Name: Donna Belle R. Apoyon
Degree Program and Year Level: BA (History) II
Course: CD 101 (Philippine Society and Community Development)
Reflection Paper #1
The Gift of a Colonial Education
Write a one-page reflection paper responding to the question “Having adopted most of
the features of a colonial educational system, should one consider it a gift or not? Why?”
As Nelson Mandela once said, “Education is the most powerful weapon which you can
use to change the world.” It is the key to eliminating gender inequality, to reducing poverty, to
creating a sustainable planet, to preventing needless deaths and illness, and to fostering peace.
Those are the positive things that education can help solve the modern world problems but the
real question is that what if this tool was inculcated to the people through colonialism. What
would one must do? Just go with the flow and let the Americans change what you have
perceived before as right and just or resist it and be critical of it? I for one can say that having
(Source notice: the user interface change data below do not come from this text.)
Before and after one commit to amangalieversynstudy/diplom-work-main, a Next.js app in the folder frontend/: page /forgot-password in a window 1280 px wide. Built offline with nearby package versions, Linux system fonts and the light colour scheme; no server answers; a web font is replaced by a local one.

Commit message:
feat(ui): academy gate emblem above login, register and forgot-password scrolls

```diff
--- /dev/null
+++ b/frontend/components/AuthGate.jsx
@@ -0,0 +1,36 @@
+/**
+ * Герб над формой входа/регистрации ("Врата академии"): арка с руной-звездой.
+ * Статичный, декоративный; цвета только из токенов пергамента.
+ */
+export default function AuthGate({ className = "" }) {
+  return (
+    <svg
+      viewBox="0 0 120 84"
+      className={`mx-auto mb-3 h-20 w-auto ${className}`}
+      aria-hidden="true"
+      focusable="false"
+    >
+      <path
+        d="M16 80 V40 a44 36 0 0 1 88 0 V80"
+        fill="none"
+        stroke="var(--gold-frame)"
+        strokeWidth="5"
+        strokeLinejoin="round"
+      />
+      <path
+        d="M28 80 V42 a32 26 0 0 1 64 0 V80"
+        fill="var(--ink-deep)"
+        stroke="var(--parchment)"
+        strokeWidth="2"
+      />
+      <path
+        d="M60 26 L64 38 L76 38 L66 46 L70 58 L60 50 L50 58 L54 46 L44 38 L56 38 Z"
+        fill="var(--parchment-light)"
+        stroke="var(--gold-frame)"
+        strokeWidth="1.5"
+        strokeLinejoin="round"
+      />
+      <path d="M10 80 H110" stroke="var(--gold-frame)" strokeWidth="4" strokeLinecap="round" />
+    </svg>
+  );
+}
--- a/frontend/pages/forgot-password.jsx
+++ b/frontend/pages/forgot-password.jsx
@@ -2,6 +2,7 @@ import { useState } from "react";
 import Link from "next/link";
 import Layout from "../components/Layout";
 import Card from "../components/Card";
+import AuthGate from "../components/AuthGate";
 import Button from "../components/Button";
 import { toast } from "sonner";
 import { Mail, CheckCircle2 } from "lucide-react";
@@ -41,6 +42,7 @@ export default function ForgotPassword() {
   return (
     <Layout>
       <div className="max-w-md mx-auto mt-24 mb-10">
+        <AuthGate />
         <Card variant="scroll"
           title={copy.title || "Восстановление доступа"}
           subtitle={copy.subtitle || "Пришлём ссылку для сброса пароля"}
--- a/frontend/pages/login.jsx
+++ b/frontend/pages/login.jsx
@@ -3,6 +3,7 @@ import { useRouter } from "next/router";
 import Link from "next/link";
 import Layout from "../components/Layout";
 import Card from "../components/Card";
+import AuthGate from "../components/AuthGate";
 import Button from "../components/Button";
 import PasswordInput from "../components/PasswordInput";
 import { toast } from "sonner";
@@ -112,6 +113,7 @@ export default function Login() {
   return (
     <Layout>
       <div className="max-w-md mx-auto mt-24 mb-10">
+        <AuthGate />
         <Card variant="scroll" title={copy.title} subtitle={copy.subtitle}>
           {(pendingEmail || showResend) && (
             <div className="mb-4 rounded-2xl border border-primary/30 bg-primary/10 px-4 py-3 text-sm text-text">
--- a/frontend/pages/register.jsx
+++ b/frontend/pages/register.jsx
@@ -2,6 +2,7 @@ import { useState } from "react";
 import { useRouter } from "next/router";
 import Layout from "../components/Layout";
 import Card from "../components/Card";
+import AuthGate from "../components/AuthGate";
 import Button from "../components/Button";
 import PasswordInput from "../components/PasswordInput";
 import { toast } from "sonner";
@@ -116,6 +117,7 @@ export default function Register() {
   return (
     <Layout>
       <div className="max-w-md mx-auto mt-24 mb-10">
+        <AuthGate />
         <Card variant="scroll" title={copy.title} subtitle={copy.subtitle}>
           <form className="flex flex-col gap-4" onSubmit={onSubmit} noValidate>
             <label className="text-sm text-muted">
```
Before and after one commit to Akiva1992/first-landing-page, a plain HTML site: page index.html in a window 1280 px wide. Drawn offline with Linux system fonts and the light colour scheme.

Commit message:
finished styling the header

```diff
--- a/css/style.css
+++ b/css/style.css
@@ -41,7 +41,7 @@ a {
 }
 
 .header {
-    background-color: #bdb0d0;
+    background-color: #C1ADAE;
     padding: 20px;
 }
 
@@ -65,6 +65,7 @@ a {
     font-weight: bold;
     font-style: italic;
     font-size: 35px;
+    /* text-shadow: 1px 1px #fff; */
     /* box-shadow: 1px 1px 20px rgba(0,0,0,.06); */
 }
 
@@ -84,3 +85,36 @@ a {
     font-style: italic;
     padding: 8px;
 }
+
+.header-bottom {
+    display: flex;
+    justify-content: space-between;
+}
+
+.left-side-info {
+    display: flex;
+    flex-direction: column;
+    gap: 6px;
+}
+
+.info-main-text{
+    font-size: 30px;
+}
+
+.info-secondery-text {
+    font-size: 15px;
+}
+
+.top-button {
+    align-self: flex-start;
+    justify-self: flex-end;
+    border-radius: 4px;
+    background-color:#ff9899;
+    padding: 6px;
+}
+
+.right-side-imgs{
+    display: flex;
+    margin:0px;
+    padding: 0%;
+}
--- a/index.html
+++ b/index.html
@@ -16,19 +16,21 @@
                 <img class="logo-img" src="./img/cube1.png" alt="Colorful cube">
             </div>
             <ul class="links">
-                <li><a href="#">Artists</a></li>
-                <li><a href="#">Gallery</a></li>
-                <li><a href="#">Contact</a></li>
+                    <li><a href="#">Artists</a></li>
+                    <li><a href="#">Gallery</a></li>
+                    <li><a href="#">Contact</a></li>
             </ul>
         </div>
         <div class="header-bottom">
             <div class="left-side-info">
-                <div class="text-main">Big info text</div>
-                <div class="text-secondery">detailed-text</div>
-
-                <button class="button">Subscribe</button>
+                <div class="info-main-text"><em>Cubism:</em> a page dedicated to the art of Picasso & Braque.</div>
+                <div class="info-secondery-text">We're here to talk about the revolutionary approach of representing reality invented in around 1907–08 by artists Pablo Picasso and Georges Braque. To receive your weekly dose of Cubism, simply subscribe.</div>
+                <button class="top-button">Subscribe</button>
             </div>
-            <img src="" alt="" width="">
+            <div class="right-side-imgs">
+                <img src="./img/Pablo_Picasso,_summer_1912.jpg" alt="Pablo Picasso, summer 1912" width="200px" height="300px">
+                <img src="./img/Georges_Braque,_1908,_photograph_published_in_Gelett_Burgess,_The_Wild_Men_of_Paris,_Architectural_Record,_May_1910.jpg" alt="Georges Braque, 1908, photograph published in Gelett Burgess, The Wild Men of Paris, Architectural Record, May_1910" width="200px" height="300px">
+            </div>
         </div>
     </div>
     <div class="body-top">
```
adopted most of the features of a colonial education system is a curse. It is not a gift for it
changed everything for the Filipinos back then and up until today.
As Filipinos, we should be fully aware of the miseducation of the Philippines that has
affected our upbringing and even the way we are raisingthe the next generation. After 333 years
of Spanish rule that changed our religion to Roman Catholic, American imperialism took hold.
After this came what Filipino historian Renato Constantino described as the great
“miseducation” of the Filipino people. The U.S. introduced a public school system in the
country and recruited multitude of American teachers who are later called the Thomasites to
teach Filipino children about US culture, history, and politics. Priveleged gifted Filipinos were
sent to college in the US. After their stay, those pensionados are obliged to go back and serve
as civil servants, teachers, and engineers.
Since childhood, we were educated to commend the US and conditioned to equate US
with civilization, opportunity, and righteousness. Meanwhile, Filipino culture was given of
little value. The US did this for colonial exploitation to the point it was exporting its
agricultural products and natural resources that it could no longer feed its own inhabitants.
Given this dire situation the role of the Filipinos in the decolonization process is minimal. Most
of the things that are depicted in our media still reflect a colonized mentality. Hence,
educational reform in the Philippines should happen. It is important to support this reform for
we need to undo our miseducation. For instance, our history that was written by Americans is
not the history that Filipinos should be taught. Filipino should be the main language taught in
schools. This can be conntected to Barrameda’s statement that the sole emphasis on English
has devalued the Philippine languages to the realm of popular media and casual
conversation. This attitude implies the Philippine languages are not meant to be developed
and intellectualized — another symptom of colonial mentality. This time we should make
surethat real history shall prevail.